Schools can do more to fight childhood obesity?

It is certainly a duty of schools to do more to encourage children to behave well.

In the United States, approximately 32 million students eat school meals every day, and many of these children make school meals up to 50% of their daily energy intake.

Schools are already subject to new school meal guidelines developed in 2012 by the United States Department of Agriculture (USDA).

These guidelines require schools to offer more wholegrain foods, only provide fat-free or low-fat dairy products, offer fruits and vegetables to all students every day of the week, and limit calories to the age of the student to ensure they get the right portion size, and focus on reducing the amount of saturated transfet and salt in food.

Earlier this year, we reported a study led by the Harvard School of Public Health. It reveals that students have been eating more fruits and vegetables since the start of these guidelines.

But schools have to do more than just offer healthy foods, according to Dr. Whitfield:

"Schools play a very important role in promoting healthy behavior in children. Many children spend a considerable amount of time in school, where both good and bad habits can develop. Physical activity and health education should be mandatory for children in kindergarten through high school."

Staiano noted that schools are under a lot of pressure to teach core subjects, but agrees that healthy living is something they should be informed about. "Schools have a responsibility to create a safe, supportive place where making healthy choices is the easiest", she said.

But she added that promoting children to a healthier lifestyle shouldn’t stop at school. Staiano found that some school holidays offer structured summer programs that offer physical activity and healthy snacks to children.

"Neighborhood soccer and softball leagues can promote healthy competition and physical activity as well as positive social interaction", added her. "Attractive parks with devices of different ages offer family-friendly activities to get parents moving too."

Fighting childhood obesity remains "a tough fight"

Overall, childhood obesity seems to be getting a lot more attention, and healthcare professionals agree that obesity campaigns – like the Let’s Move initiative – have helped raise awareness of the issue.

Some U.S. states have even seen a reduction in childhood obesity. A CDC report found that between 2008-11, Flor >But even though these numbers show that we are going in the right direction, Staiano said there is much more to be done.

"Childhood obesity remains at a historic high", she said. "These declines are still within the margin of error, and it is important to follow trends to see if the trends are going up or going up."
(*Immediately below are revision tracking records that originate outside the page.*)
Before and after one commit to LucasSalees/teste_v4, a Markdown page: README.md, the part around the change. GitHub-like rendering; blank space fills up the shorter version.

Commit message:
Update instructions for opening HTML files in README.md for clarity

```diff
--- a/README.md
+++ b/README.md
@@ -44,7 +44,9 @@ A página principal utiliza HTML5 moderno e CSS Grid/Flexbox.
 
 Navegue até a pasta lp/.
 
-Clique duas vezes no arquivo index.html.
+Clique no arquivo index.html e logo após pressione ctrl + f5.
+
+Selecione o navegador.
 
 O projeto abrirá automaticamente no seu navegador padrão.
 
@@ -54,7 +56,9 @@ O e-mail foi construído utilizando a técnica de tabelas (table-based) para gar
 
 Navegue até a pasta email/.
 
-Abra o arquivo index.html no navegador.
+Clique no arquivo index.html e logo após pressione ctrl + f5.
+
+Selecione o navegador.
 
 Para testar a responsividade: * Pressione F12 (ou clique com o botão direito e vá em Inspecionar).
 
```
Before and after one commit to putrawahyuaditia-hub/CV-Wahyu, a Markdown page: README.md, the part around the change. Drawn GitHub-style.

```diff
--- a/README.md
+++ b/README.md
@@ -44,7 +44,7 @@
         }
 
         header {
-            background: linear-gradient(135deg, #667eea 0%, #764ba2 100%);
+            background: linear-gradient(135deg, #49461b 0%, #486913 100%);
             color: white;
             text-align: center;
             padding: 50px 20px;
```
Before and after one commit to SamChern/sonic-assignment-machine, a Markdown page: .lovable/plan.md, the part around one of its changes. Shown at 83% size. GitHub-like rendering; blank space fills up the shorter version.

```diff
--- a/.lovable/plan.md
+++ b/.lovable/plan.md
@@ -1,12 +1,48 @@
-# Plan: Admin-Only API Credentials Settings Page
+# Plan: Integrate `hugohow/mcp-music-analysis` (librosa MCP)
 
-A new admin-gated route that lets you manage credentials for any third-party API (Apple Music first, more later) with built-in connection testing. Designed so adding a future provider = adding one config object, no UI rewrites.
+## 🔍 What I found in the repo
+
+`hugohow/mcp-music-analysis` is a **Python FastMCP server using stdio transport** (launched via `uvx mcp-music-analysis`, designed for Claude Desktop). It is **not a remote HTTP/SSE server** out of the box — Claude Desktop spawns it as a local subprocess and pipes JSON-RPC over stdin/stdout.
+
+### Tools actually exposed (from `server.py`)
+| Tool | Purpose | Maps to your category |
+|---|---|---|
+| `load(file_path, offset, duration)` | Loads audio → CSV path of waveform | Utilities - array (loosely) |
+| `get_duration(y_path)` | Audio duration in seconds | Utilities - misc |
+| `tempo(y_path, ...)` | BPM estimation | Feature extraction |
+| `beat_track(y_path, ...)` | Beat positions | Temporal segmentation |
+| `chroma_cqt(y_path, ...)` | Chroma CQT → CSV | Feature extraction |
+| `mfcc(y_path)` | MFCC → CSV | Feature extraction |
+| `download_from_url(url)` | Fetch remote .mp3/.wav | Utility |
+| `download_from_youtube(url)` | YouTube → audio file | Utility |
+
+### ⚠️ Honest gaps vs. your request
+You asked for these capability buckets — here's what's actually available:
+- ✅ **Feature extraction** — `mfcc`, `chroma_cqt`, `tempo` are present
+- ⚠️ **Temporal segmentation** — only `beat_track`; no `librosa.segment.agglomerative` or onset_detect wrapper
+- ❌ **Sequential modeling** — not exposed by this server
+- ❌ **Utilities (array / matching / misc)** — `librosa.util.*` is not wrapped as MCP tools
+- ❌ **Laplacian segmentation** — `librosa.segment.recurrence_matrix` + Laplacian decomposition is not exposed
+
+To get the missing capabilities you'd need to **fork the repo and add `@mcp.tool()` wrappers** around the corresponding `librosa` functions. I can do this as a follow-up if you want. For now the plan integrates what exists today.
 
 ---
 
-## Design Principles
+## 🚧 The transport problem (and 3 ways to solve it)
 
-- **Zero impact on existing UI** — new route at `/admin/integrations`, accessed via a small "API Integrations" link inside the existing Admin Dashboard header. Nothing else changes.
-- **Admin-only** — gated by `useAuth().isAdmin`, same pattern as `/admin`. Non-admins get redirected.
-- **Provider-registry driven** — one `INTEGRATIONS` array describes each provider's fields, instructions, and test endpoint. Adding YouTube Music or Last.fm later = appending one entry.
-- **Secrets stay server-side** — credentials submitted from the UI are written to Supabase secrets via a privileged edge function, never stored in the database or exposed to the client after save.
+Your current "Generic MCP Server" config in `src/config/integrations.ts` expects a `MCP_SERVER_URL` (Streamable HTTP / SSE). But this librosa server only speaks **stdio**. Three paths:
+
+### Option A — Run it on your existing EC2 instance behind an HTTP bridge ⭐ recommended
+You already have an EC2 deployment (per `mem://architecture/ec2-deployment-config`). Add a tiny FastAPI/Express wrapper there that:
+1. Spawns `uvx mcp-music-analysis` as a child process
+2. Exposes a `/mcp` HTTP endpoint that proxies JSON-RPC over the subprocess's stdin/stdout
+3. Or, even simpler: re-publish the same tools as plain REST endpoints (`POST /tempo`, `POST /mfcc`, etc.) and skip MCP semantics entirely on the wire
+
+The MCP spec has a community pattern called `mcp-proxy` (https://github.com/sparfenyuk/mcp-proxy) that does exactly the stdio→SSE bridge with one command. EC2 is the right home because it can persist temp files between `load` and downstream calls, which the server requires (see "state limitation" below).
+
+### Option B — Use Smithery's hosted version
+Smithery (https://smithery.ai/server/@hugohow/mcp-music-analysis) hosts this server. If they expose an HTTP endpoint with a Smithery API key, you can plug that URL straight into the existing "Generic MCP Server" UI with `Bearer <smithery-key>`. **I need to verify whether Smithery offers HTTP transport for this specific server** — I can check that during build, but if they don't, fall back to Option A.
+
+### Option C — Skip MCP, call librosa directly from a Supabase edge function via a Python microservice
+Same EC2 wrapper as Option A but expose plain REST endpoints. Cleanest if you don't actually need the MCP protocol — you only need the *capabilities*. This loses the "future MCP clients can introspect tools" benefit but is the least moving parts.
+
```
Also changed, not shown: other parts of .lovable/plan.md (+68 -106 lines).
"We are certainly making some progress", added Dr. Perrin added, "But given the abundance of marketing for children of unhealthy foods, the lack of easy ways to incorporate healthy activity into children’s usual days, and the simultaneous injustice of stigmatizing obesity, it’s a tough struggle. "

But it seems like Michelle Obama won’t give up the fight soon:

"In the end, as a first lady, this is not just a political issue for me. It is a passion. That is my mission. I am determined to work with people in this country to change the way a generation of children thinks about food and nutrition."


Like this post? Please share to your friends:
Christina Cherry
Leave a Reply

;-) :| :x :twisted: :smile: :shock: :sad: :roll: :razz: :oops: :o :mrgreen: :lol: :idea: :grin: :evil: :cry: :cool: :arrow: :???: :?: :!: